|Now our clients were sitting in cash, and let me tell you, the cash sitting there earning nothing was not a problem. Now, how things play out after all of this stuff shakes out, after all the different aspects of things go, we have no idea. Now is that our intent that we’re going to sit in cash for months or for weeks? No, but the question people ask is when are we going to get back in? How do you do that? We always try to help people visualize that the market is working on what we call an S curve. Imagine an S turned on its side. You’ve got a bottom and then it goes up and you have a top. It just does that zigzag. Well, we are not trying to tell people we’re buying or selling rather perfectly at the bottom. I’m sorry, buying at the bottom and then selling at the top. We can’t do that. That’s impossible. What we can do though is buy when we see demand, and then sell when we see that demand go away. That’s our objective when using cash.|

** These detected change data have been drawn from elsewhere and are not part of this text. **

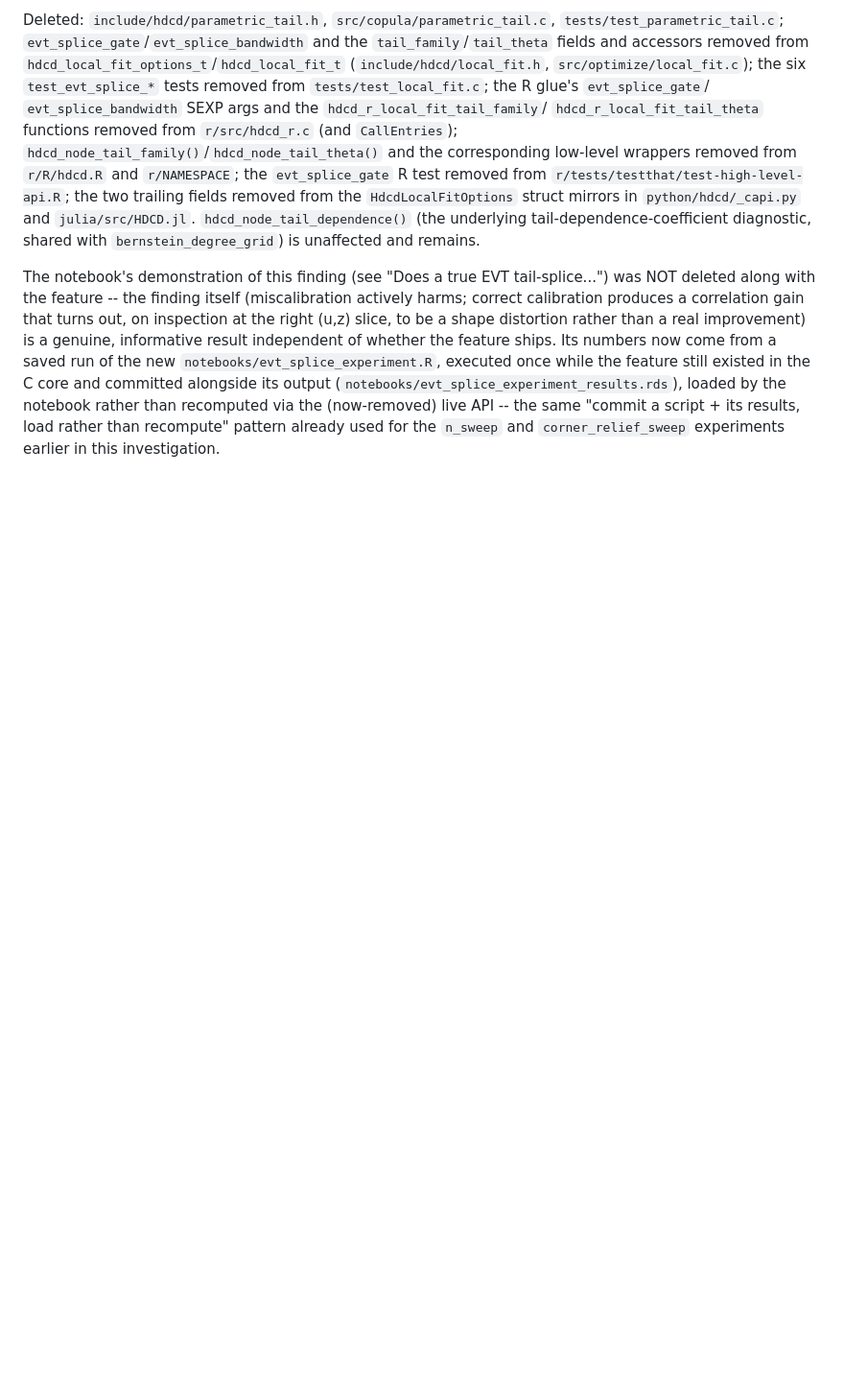
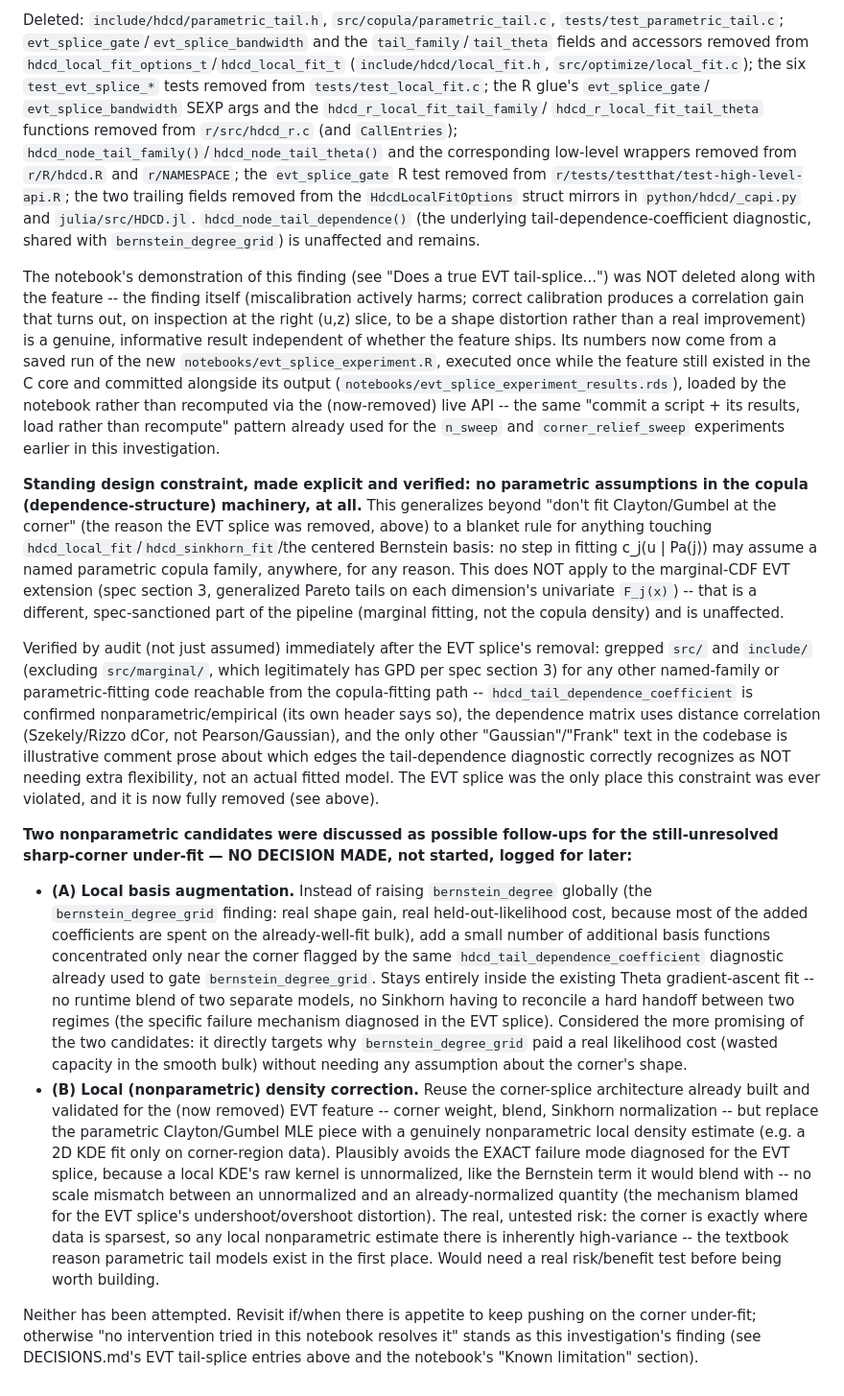
Before and after one commit to jsschuler/copula, a Markdown page: DECISIONS.md, the part around the change. Shown at 96% size. Rendered like a GitHub page; blank space fills up the shorter version.

Commit message:
Log the no-parametric-copula constraint and two undecided follow-ups
Makes explicit and audit-verifies a standing design constraint: no step
in fitting the copula dependence structure may assume a named
parametric family, for any reason -- not just the specific case of the
now-removed EVT tail-splice. Grepped src/ and include/ (excluding
src/marginal/, which legitimately carries the spec's marginal-level GPD
EVT extension) to confirm no other parametric-family code is reachable
from the copula-fitting path; the EVT splice was the only violation and
is fully removed.

Also logs two nonparametric candidates discussed for the still-open
sharp-corner under-fit -- local basis augmentation near the flagged
corner, and a local (KDE-based, not parametric) density correction
reusing the removed splice's blend architecture -- as undecided,
not-started follow-ups for later, not a current plan.

Co-Authored-By: Claude Sonnet 5 <noreply@anthropic.com>

```diff
--- a/DECISIONS.md
+++ b/DECISIONS.md
@@ -1726,3 +1726,68 @@ rather than recomputed via the (now-removed) live API -- the same
 "commit a script + its results, load rather than recompute" pattern
 already used for the `n_sweep` and `corner_relief_sweep` experiments
 earlier in this investigation.
+
+**Standing design constraint, made explicit and verified: no parametric
+assumptions in the copula (dependence-structure) machinery, at all.**
+This generalizes beyond "don't fit Clayton/Gumbel at the corner" (the
+reason the EVT splice was removed, above) to a blanket rule for
+anything touching `hdcd_local_fit`/`hdcd_sinkhorn_fit`/the centered
+Bernstein basis: no step in fitting c_j(u | Pa(j)) may assume a named
+parametric copula family, anywhere, for any reason. This does NOT apply
+to the marginal-CDF EVT extension (spec section 3, generalized Pareto
+tails on each dimension's univariate `F_j(x)`) -- that is a different,
+spec-sanctioned part of the pipeline (marginal fitting, not the copula
+density) and is unaffected.
+
+Verified by audit (not just assumed) immediately after the EVT splice's
+removal: grepped `src/` and `include/` (excluding `src/marginal/`, which
+legitimately has GPD per spec section 3) for any other named-family or
+parametric-fitting code reachable from the copula-fitting path --
+`hdcd_tail_dependence_coefficient` is confirmed nonparametric/empirical
+(its own header says so), the dependence matrix uses distance
+correlation (Szekely/Rizzo dCor, not Pearson/Gaussian), and the only
+other "Gaussian"/"Frank" text in the codebase is illustrative comment
+prose about which edges the tail-dependence diagnostic correctly
+recognizes as NOT needing extra flexibility, not an actual fitted
+model. The EVT splice was the only place this constraint was ever
+violated, and it is now fully removed (see above).
+
+**Two nonparametric candidates were discussed as possible follow-ups
+for the still-unresolved sharp-corner under-fit — NO DECISION MADE, not
+started, logged for later:**
+
+- **(A) Local basis augmentation.** Instead of raising `bernstein_degree`
+  globally (the `bernstein_degree_grid` finding: real shape gain, real
+  held-out-likelihood cost, because most of the added coefficients are
+  spent on the already-well-fit bulk), add a small number of additional
+  basis functions concentrated only near the corner flagged by the same
+  `hdcd_tail_dependence_coefficient` diagnostic already used to gate
+  `bernstein_degree_grid`. Stays entirely inside the existing Theta
+  gradient-ascent fit -- no runtime blend of two separate models, no
+  Sinkhorn having to reconcile a hard handoff between two regimes (the
+  specific failure mechanism diagnosed in the EVT splice). Considered
+  the more promising of the two candidates: it directly targets why
+  `bernstein_degree_grid` paid a real likelihood cost (wasted capacity
+  in the smooth bulk) without needing any assumption about the corner's
+  shape.
+- **(B) Local (nonparametric) density correction.** Reuse the
+  corner-splice architecture already built and validated for the (now
+  removed) EVT feature -- corner weight, blend, Sinkhorn normalization
+  -- but replace the parametric Clayton/Gumbel MLE piece with a
+  genuinely nonparametric local density estimate (e.g. a 2D KDE fit only
+  on corner-region data). Plausibly avoids the EXACT failure mode
+  diagnosed for the EVT splice, because a local KDE's raw kernel is
+  unnormalized, like the Bernstein term it would blend with -- no scale
+  mismatch between an unnormalized and an already-normalized quantity
+  (the mechanism blamed for the EVT splice's undershoot/overshoot
+  distortion). The real, untested risk: the corner is exactly where
+  data is sparsest, so any local nonparametric estimate there is
+  inherently high-variance -- the textbook reason parametric tail models
+  exist in the first place. Would need a real risk/benefit test before
+  being worth building.
+
+Neither has been attempted. Revisit if/when there is appetite to keep
+pushing on the corner under-fit; otherwise "no intervention tried in
+this notebook resolves it" stands as this investigation's finding (see
+DECISIONS.md's EVT tail-splice entries above and the notebook's "Known
+limitation" section).
```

|If you’re thinking about this and you go, “Wow, this is a lot.” There’s two avenues that you’ve got that you can go to. Number one, you can go to our website. We’ve got a blog article written on this idea of cash positioning. Second, you might think I just want to talk to you and see if I can understand how you do what you do. You can go to our website. You can go to the top right hand corner, go to where it says complimentary phone conversation. Click on that. We will schedule … You can schedule for yourself a 15 minute complimentary phone conversation. Myself or Murs will hop on the phone, will answer any questions you have about this idea of utilizing cash. It may or may not be right for you. That’s okay. We just want to make sure you understand that there are strategies to protect against significant losses in the market. We do that by using cash. We hope this has been helpful. We’ll talk to you again next week.|